So I was down in Cincinnati yesterday, visiting with old friends and former professors/colleagues, and I had the chance to stop in to the CCM Library. For those of you that haven’t been to CCM in a while, the library is now on the 6th floor of Blegen. It’s quiet, well-lit with lots of natural lighting, and all the stacks are right there – no more dungeon!

Yesterday was also Dr. Earle Louder’s 80th birthday. (Happy birthday, Doc!) So it seemed appropriate that I found this in the CCM stacks:

Some time ago, I had a list of ten pieces which every euphoniumist should try.
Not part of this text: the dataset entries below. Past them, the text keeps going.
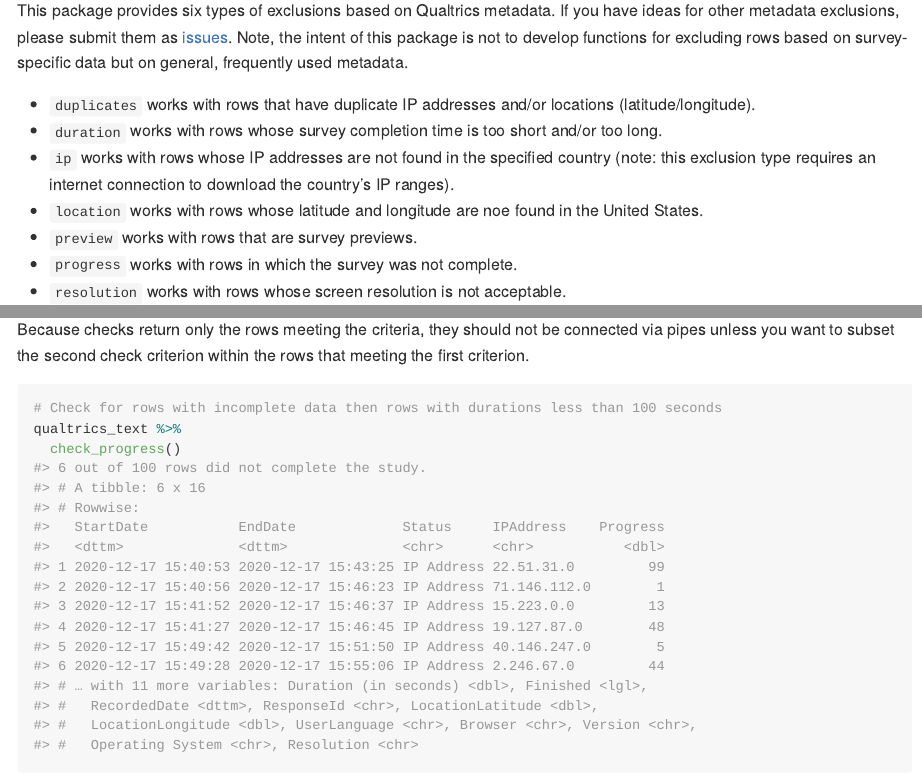
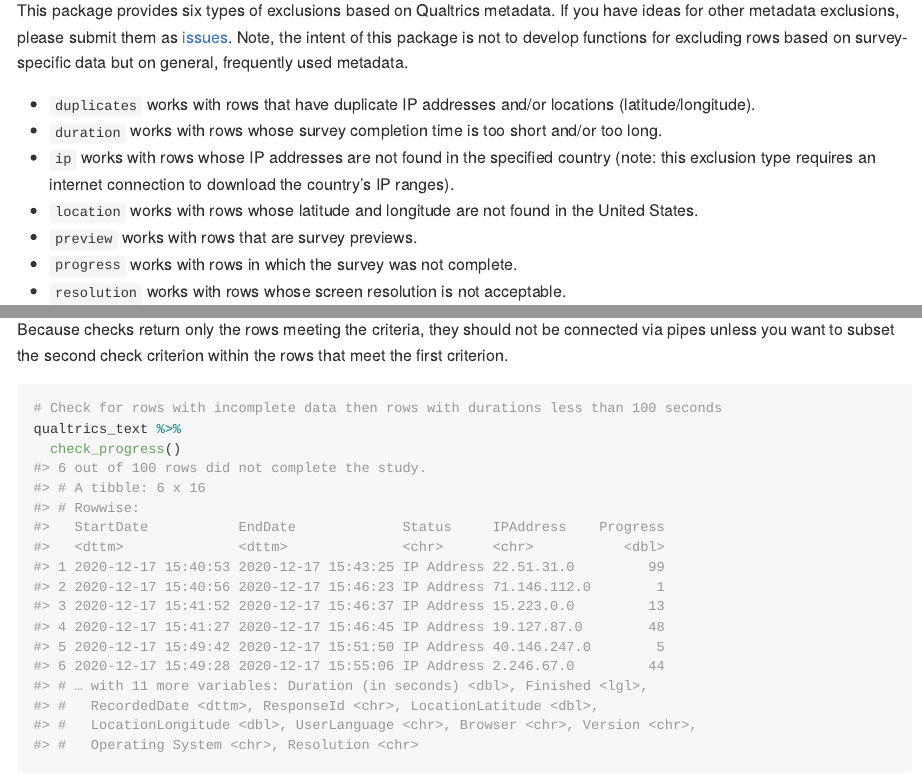
Before and after one commit to ropensci/excluder, an R Markdown document (README.Rmd): the page in a window 1100 px wide, from 760 px down, and a second part further down, joined at a grey line. The pictures show the output file README.md that the author committed with the source, drawn offline in the style of GitHub; long lines of code are wrapped.

Commit message:
Fix typos in README

````diff
--- a/README.Rmd
+++ b/README.Rmd
@@ -42,7 +42,7 @@
 * `duplicates` works with rows that have duplicate IP addresses and/or locations (latitude/longitude).
 * `duration` works with rows whose survey completion time is too short and/or too long.
 * `ip` works with rows whose IP addresses are not found in the specified country (note: this exclusion type requires an internet connection to download the country's IP ranges).
-* `location` works with rows whose latitude and longitude are noe found in the United States.
+* `location` works with rows whose latitude and longitude are not found in the United States.
 * `preview` works with rows that are survey previews.
 * `progress` works with rows in which the survey was not complete.
 * `resolution` works with rows whose screen resolution is not acceptable.
@@ -63,7 +63,7 @@
   check_preview()
 ```
 
-Because checks return only the rows meeting the criteria, they should not be connected via pipes unless you want to subset the second check criterion within the rows that meeting the first criterion.
+Because checks return only the rows meeting the criteria, they should not be connected via pipes unless you want to subset the second check criterion within the rows that meet the first criterion.
 ```{r check2}
 # Check for rows with incomplete data then rows with durations less than 100 seconds
 qualtrics_text %>%
````
Also changed, not shown: README.md.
Does anyone have anything they’d like to add to that list?


What makes a good tone?

This is arguably the hardest and most personal question of all. There are some generic, catch-all answers (warm, round, focused sound), but when it comes to varying degrees of brightness/darkness of sound, well, put two euphoniumists in a room and you’ll get three answers.

I play with a darker sound, one more suited for ensemble playing. The challenge that those of us with a darker sound face is keeping the sound focused. When you darken the sound, there’s a certain amount of fuzz that is created in the sound. A nice dark sound still keeps a strong, easily-definable center to the sound. To contrast, my college teacher (the legendary and still amazing Earle Louder) had a comparatively bright sound, better for solo work.* Both viewpoints are valid, to be sure, but I have found that I personally control a darker sound better and have an easier time with intonation and articulation.

Whatever you do in creating your own personal tone, it’s important to develop a good base for the tone. Keep a nice open oral cavity so that you can pump tons of air into the horn. Keep those corners firm but never tense. Get good warm air from the bottom of your lungs. Stay relaxed.

How do you handle issues of tone?

*which is not to say that Doc Louder doesn’t sound good in an ensemble. He does. Oh man, does he ever.